All professionals want to have a career of significance and fulfillment. One that makes them excited to get out of bed in the morning. One that they actually want to spend an estimated 92,000 hours of their lifetime doing. Unfortunately, very few ever reach this work “nirvana” because of fear, complacency, and lack of focus. At the same time, they are working hard towards the wrong goals, such as money, power or fame.
Regardless of where you are in your professional journey, there is one sure-fire way to begin, rekindle, or continue down a path towards a career that will leave you happy and satisfied. Start thinking, obsessing, and acting to help others create a career of significance and fulfillment.
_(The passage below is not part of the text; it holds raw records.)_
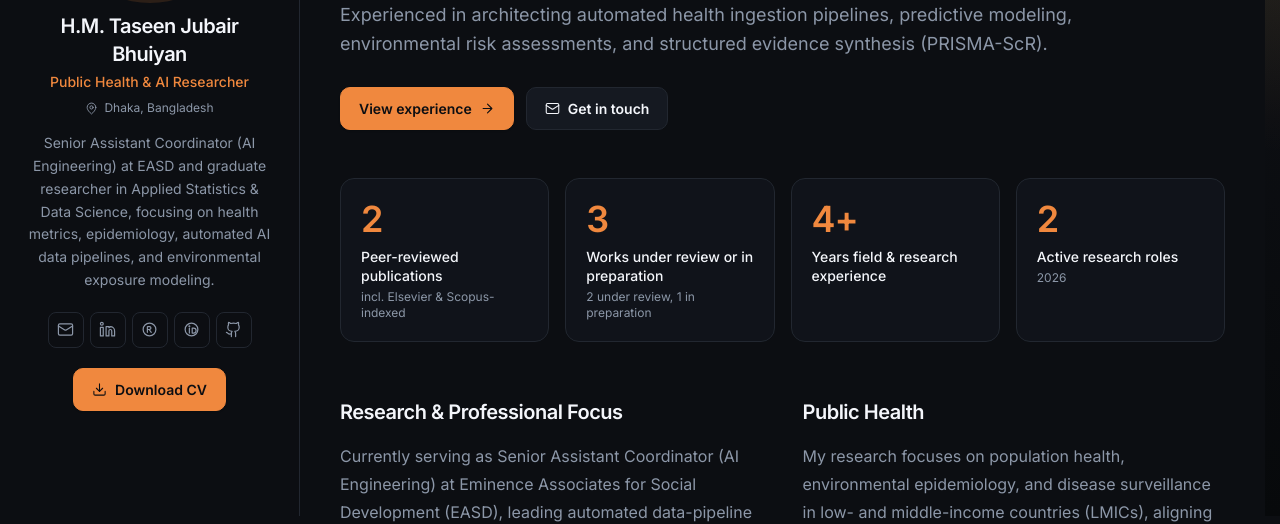
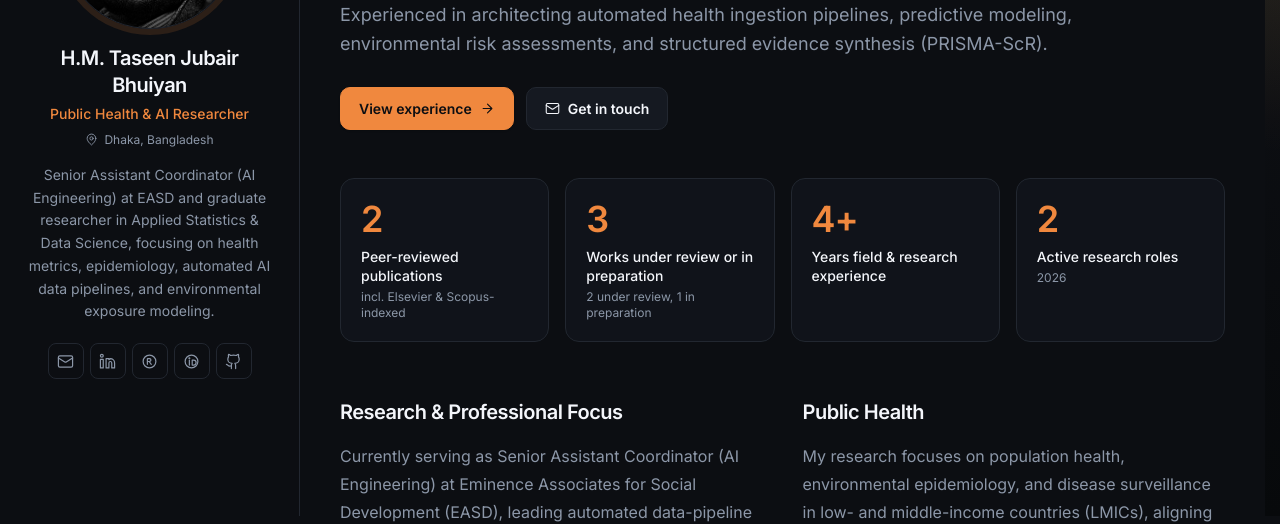
Before and after one commit to tj8868/taseenjubair.github.io, an Astro site in the folder frontend/: page / in a window 1280 px wide. Shown: the part 284-808 px from the top of the page. Built offline with nearby package versions, Linux system fonts and the light colour scheme; Astro itself is replaced by a stand-in of ours; no server answers.

Commit message:
Remove duplicate CV download button from sidebar and keep single action on CV page

```diff
--- a/frontend/src/components/Sidebar.astro
+++ b/frontend/src/components/Sidebar.astro
@@ -79,18 +79,6 @@ const initials = profile.name
           ))
         }
       </ul>
-
-      {
-        profile.resume && (
-          <a
-            href={url(profile.resume)}
-            class="btn-primary no-print mt-5 hidden lg:inline-flex"
-          >
-            <Icon name="download" size={15} />
-            Download CV
-          </a>
-        )
-      }
     </div>
   </div>
 </aside>
```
It's simple... Forget about you. Allow yourself to become consumed with helping other people. If you are able to make this leap, leaving your own selfish interest behind in the pursuit to help others achieve, you will become a leader worth following.
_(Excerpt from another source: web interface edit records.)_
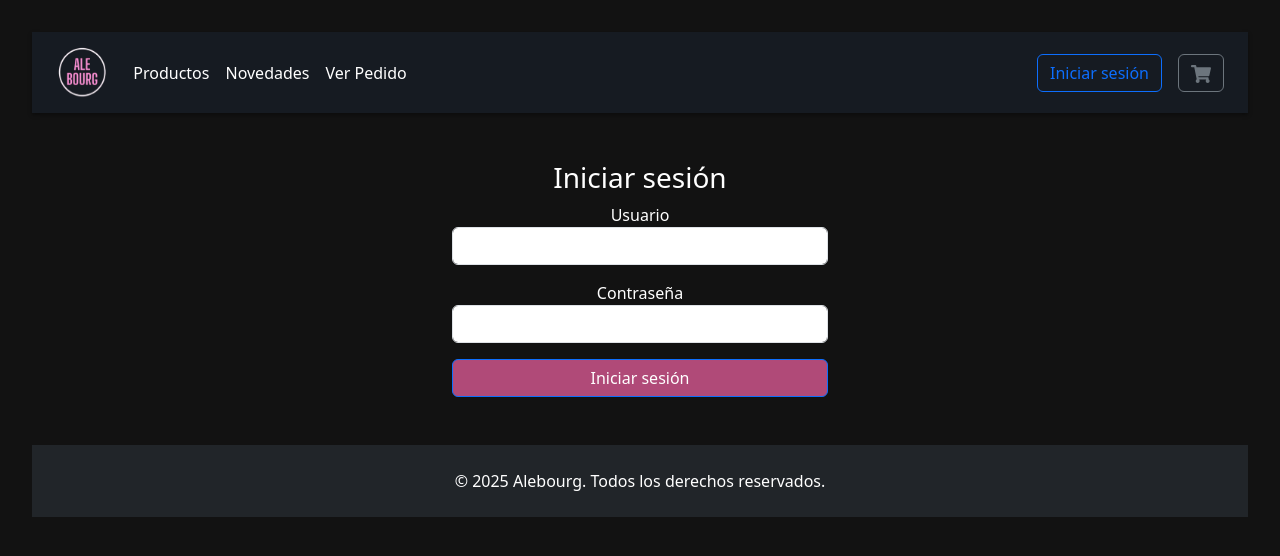
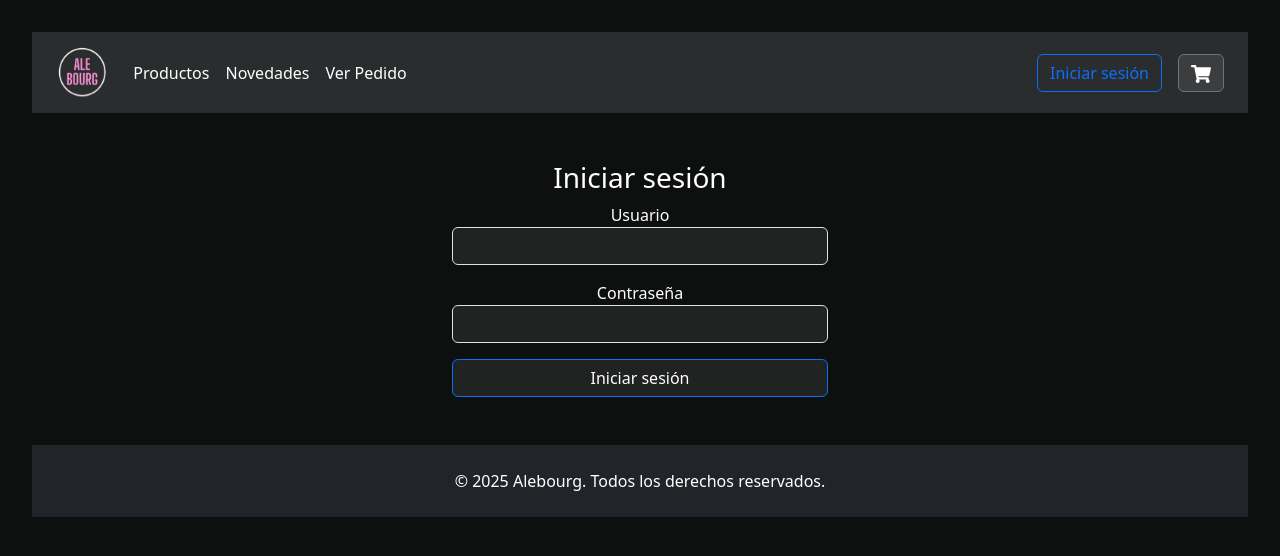
Before and after one commit to martuargento/Alebourg, a React (Vite) app: page /login in a window 1280 px wide. Shown: the top 556 px of the page. Built offline with nearby package versions, Linux system fonts and the light colour scheme.

Commit message:
mejoras en aspecto modo oscuro

```diff
--- a/src/App.css
+++ b/src/App.css
@@ -121,7 +121,7 @@
 }
 
 body {
-  background-color: #121212 !important;
+  background-color: rgba(14,16,15,255) !important;
   color: #ffffff !important;
 }
 
@@ -136,8 +136,34 @@ button {
   color: #ffffff !important;
 }
 
-nav {
-  background-color: #161b22 !important;
-  color: #c9d1d9 !important;
-  box-shadow: 0 2px 4px rgba(0,0,0,0.4) !important;
+
+
+.navbarestilo{
+  background-color: rgb(42, 45, 46) !important;
 }
+
+.botonCarritoEstilo{
+  background-color: rgba(250, 251, 251, 0.079) !important;
+  color: rgb(255, 255, 255) !important;
+}
+
+.botonCarritoEstilo:hover{
+  background-color: #b04a78 !important;
+  color: rgb(255, 255, 255) !important;
+}
+
+.inputForEstilos{
+  background-color: rgba(250, 251, 251, 0.079) !important;
+  color: rgb(255, 255, 255) !important;
+}
+
+.iniciarSesionEstilos{
+  background-color: rgba(250, 251, 251, 0.079) !important;
+  color: rgb(255, 255, 255) !important;
+}
+
+.verPedidosEstilos{
+  background-color: rgba(250, 251, 251, 0) !important;
+  color: rgb(255, 255, 255) !important;
+  border-color: rgba(250, 251, 251, 0.43) !important
+}
--- a/src/components/Header.jsx
+++ b/src/components/Header.jsx
@@ -18,7 +18,7 @@ const Header = () => {
   const cantidadTotal = carrito.reduce((total, producto) => total + (producto.cantidad || 1), 0);
 
   return (
-  <nav className="navbar navbar-expand-lg px-4" style={{ backgroundColor: 'rgba(43, 43, 43, 0.45)', color: 'rgb(255, 255, 255)' }}>
+  <nav className="navbar navbar-expand-lg px-4 navbarestilo" style={{ backgroundColor: 'rgba(12, 188, 233, 0.98)', color: 'rgb(255, 255, 255)' }}>
 
 
       <Link className="navbar-brand" to="/">
@@ -65,7 +65,7 @@ const Header = () => {
               Iniciar sesión
             </Link>
           )}
-          <Link to="/verpedido" className="btn btn-outline-secondary position-relative">
+          <Link to="/verpedido" className="btn btn-outline-secondary position-relative botonCarritoEstilo">
             <FaShoppingCart size={20} />
             {cantidadTotal > 0 && (
               <span className="position-absolute top-0 start-100 translate-middle badge rounded-pill bg-danger">
--- a/src/components/Login.jsx
+++ b/src/components/Login.jsx
@@ -13,10 +13,24 @@ const Login = () => {
     if (usuario === 'admin' && password === '1234') {
       // Guardamos estado de login en localStorage
       localStorage.setItem('logueado', 'true');
-      Swal.fire('¡Éxito!', 'Has iniciado sesión correctamente', 'success');
-      navigate('/'); // redirigimos al home o donde quieras
+      Swal.fire({
+      title: '¡Éxito!',
+      text: 'Has iniciado sesión correctamente',
+      icon: 'success',
+      background: '#1e1e1e',
+      color: '#fff',
+      confirmButtonColor: '#3085d6'
+    });
+      navigate('/'); // redirigimos al home
     } else {
-      Swal.fire('Error', 'Usuario o contraseña incorrectos', 'error');
+      Swal.fire({
+      title: 'Error',
+      text: 'Usuario o contraseña incorrectos',
+      icon: 'error',
+      background: '#1e1e1e',
+      color: '#fff',
+      confirmButtonColor: '#d33'
+    });
     }
   };
 
@@ -28,7 +42,7 @@ const Login = () => {
           <label>Usuario</label>
           <input
             type="text"
-            className="form-control"
+            className="form-control inputForEstilos"
             value={usuario}
             onChange={e => setUsuario(e.target.value)}
             required
@@ -39,14 +53,14 @@ const Login = () => {
           <label>Contraseña</label>
           <input
             type="password"
-            className="form-control"
+            className="form-control inputForEstilos"
             value={password}
             onChange={e => setPassword(e.target.value)}
             required
           />
         </div>
 
-        <button type="submit" className="btn btn-primary w-100">
+        <button type="submit" className="btn btn-primary w-100 iniciarSesionEstilos">
           Iniciar sesión
         </button>
       </form>
--- a/src/components/ProductCard.jsx
+++ b/src/components/ProductCard.jsx
@@ -15,6 +15,9 @@ const ProductCard = ({ producto }) => {
       text: `"${producto.name}" se agregó al carrito`,
       timer: 1500,
       showConfirmButton: false,
+      background: '#1e1e1e',
+      color: '#fff',
+      confirmButtonColor: '#3085d6'
     });
   };
 
--- a/src/components/VerPedido.jsx
+++ b/src/components/VerPedido.jsx
@@ -19,10 +19,10 @@ const VerPedido = () => {
     <Container className="my-5 d-flex justify-content-center">
       <div style={{ maxWidth: '600px', width: '100%' }}>
         <h4 className="mb-4 text-center titulosprincipales">Tu pedido</h4>
-        <ListGroup>
+        <ListGroup >
           {carrito.map(producto => (
-            <ListGroup.Item key={producto.id}>
-              <Row>
+            <ListGroup.Item key={producto.id} className='verPedidosEstilos'>
+              <Row >
                 <Col>{producto.name}</Col>
                 <Col>Cantidad: {producto.cantidad}</Col>
                 <Col>Precio: ${producto.precio * producto.cantidad}</Col>
```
I’ll make this as easy as possible by giving you a formula to use. Follow this method to help change your behavior and in turn your current status as a leader:
In a recent episode of the Follow My Lead Podcast, Leadership expert and executive coach Scott Cornwell said “If I can pick one characteristic that differentiates leaders across the board, it’s their self awareness.” Having the ability to see yourself as others do is key to a leader’s success. You will begin to realize what your strengths and weaknesses are, which is a great starting point towards being proactive with your actions and intentions.
There are only two ways to observe; open your eyes and close your mouth. This allows us to fully consume our environment, and then thoughtfully begin to add value. So often leaders can forget this simple step, leaving them at a disadvantage. Get out from behind your desk, walk the halls, listen to the conversations, and engage with your team.
All behavior change requires new action. But to truly use your self- awareness and new insight from observing, acting in haste wouldn’t be in your best interest. When you are deliberate in your actions, it makes it possible for your team members to see a commitment of time and energy.
An effective leader must inspire others to do more or be more. A mentor of mine once told me something that I will never forget, “You can’t manage people, because people have a will of their own. You really have to inspire them.” Being intentional about how you inspire your team to achieve and go beyond what they think they are capable of is something you don't want to forget.
The formula may seem altruistic, and possibly counter-intuitive to someone who believes that in order to be a successful leader, you must spend all of your time and efforts on "Number One." But you can’t be a leader without people who are willing to follow you. Focus on you, by focusing on them.